How To Check In On Your Pal’s Mental Health During Lockdown
Include this article in your Skills Builder Journal. It could help you develop...
We may have been in lockdown for ten weeks or so, but that doesn’t necessarily mean we’ve all got to grips with it. Adjusting takes time, and can affect our mental health. NCS Grad Lucy lets us know what she’s doing to check in on her friends and make sure everyone is doing as best they can during these times...
Mental health is complex. Now with the added dash of lockdown, inconsistency and national fear, it’s easy to lose sight of how to help those barely able to help themselves.
There is no little handbook to flick through and understand the hardships of everyone, everywhere. Instead, there is only willingness to learn and understand. Outlined below are the steps I take to support my friends suffering with mental health issues.
1. Don’t take it personally
Inconsistency has become the norm, and for some people this can lead to days or weeks of not going outside or communicating with their support system.
Those who are struggling often don’t see the wider consequences. Initially, it can put strain on a friendship, or stir up genuine feelings of contempt or annoyance.
But it’s important to remember that they’re not purposely pushing you away, but trying their best to manage mental health issues that may be making them feel less sociable and numb.
It’s important to just let your friends know that you’re there for them, whenever they are ready to talk - if they want to. Don’t take their struggles as a personal attack against you, but be there for them when they need you.
2. Write letters
In a world of instant gratification, texting and calling, there is something quite refreshing about receiving personalised letters. Knowing someone has taken the time to write, prepare and send a heartfelt letter to you just might give you the strength you need.
Equally, baking your friends their favourite batch of cookies to leave at their doorstep or sending a loving text everyday could mean a lot. Simple things, big impact.
3. Schedules and routines
Understandably, anxiety is heightened due to the current situation in the world right now. Whether it’s another set of statistics or long, silent lines to buy groceries, stability seems like something of the past. That’s why I recommend organising set times and days to chat with your friends over the phone or on video. Try your hand at quiz nights, Netflix parties, arts & crafts sessions - anything that can offer a nice distraction.

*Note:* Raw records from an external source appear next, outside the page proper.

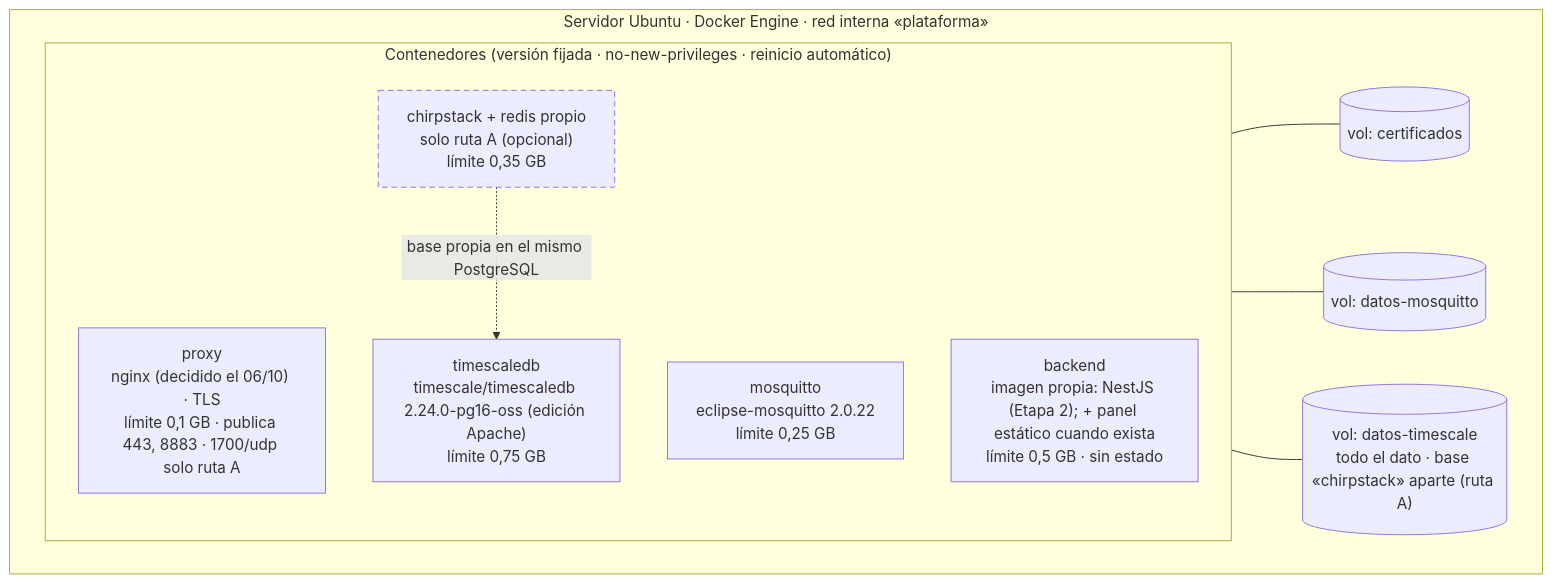
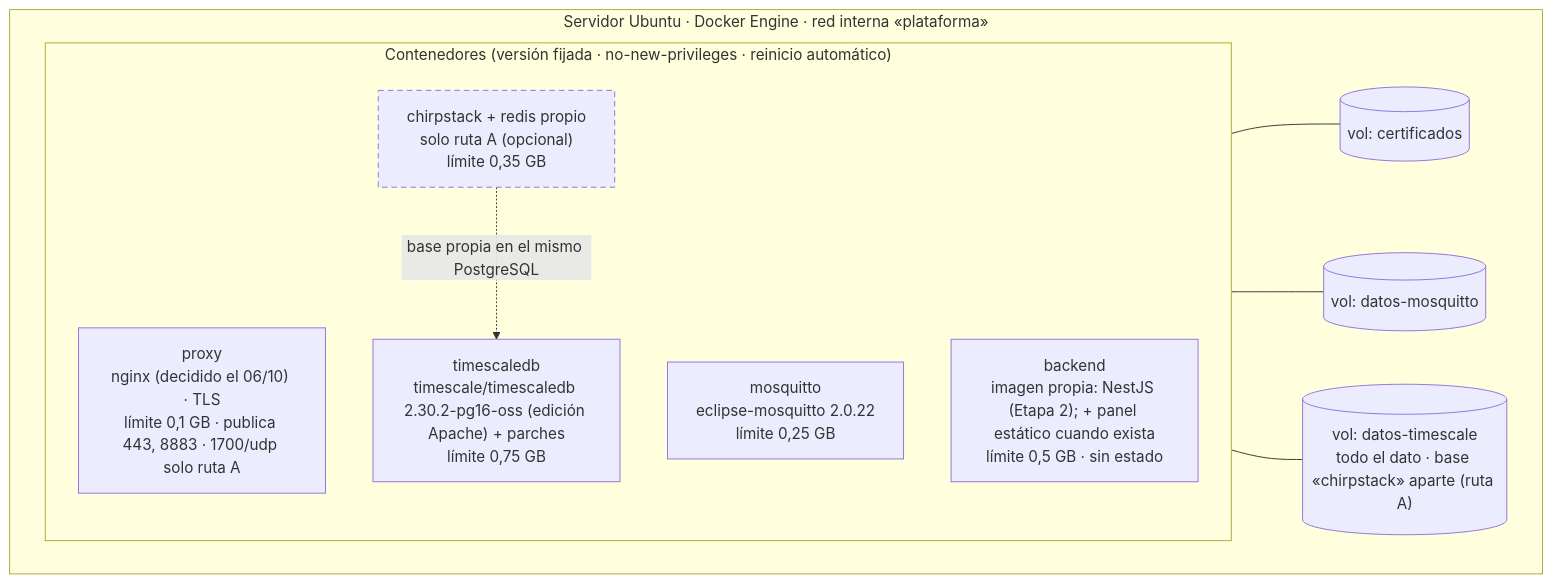
The diagram in informe-oficial/figuras/mermaid/despliegue.mmd (vicenterami/tesis), drawn with Mermaid before and after one commit. The commit also changed 43 other files, not shown here.

```diff
--- a/informe-oficial/figuras/mermaid/despliegue.mmd
+++ b/informe-oficial/figuras/mermaid/despliegue.mmd
@@ -1,21 +1,21 @@
 flowchart TB
     subgraph HOST["Servidor Ubuntu · Docker Engine · red interna «plataforma»"]
         direction LR
         subgraph SVC["Contenedores (versión fijada · no-new-privileges · reinicio automático)"]
             direction TB
             C5["proxy<br/>nginx (decidido el 06/10) · TLS<br/>límite 0,1 GB · publica 443, 8883 · 1700/udp solo ruta A"]
             C1["mosquitto<br/>eclipse-mosquitto 2.0.22<br/>límite 0,25 GB"]
             C2["chirpstack + redis propio<br/>solo ruta A (opcional)<br/>límite 0,35 GB"]
             C4["backend<br/>imagen propia: NestJS (Etapa 2); + panel estático cuando exista<br/>límite 0,5 GB · sin estado"]
-            C3["timescaledb<br/>timescale/timescaledb 2.24.0-pg16-oss (edición Apache)<br/>límite 0,75 GB"]
+            C3["timescaledb<br/>timescale/timescaledb 2.30.2-pg16-oss (edición Apache) + parches<br/>límite 0,75 GB"]
         end
         V4[("vol: certificados")]
         V2[("vol: datos-mosquitto")]
         V1[("vol: datos-timescale<br/>todo el dato · base «chirpstack» aparte (ruta A)")]
     end
     C5 --- V4
     C1 --- V2
     C3 --- V1
     C2 -. "base propia en el mismo PostgreSQL" .-> C3
     classDef opcional stroke-dasharray:6 4
     class C2 opcional
```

Even if they don’t pick up the phone, send them the invite, and maybe even consider sending a simple check-in message.
4. Give them space, but still have a hand outstretched
This is the hardest advice to follow, since all I ever want to do is run to my friend's house and shake down their door as a reminder that I’m here for them. But it’s important to take a deep breath, reinforce your openness and desire to help, but take a step back to give them the space to come to you. It’s important we keep respecting people’s desire to sometimes simply be alone.
Even if you think you know someone is down, it’s never a good idea to force a confession of feelings out of anyone. It can be counterproductive and leave them feeling worse. With lockdown restrictions and the deprivation of physical contact with others, they may feel like they’re being a burden on you. As long as they know that you’re there for them, then it’s likely they’ll reach out when they feel they’re ready.
5. Look after yourself
It may seem obvious, but giving and giving is bound to drain you.. If you’re feeling weighed down, place your phone down and take a long bath, watch trashy TV you love, vent to your family, or have a good cry if you need to. Do what makes you feel like you, and balanced in your feelings.
6. Take advantage of the resources available
Mind is a mental health organisation who have put out various pieces of advice looking to ease the suffering of lockdown and isolation. Their resources on helping others is extremely informative and tries to break down the complexity of mental health to bite-size chunks.
The NHS have laid out all the free resources currently available here.
The Samaritans are available 24/7 to call on 116 123 for free. They are exceptional in any mental health crisis, and completely confidential.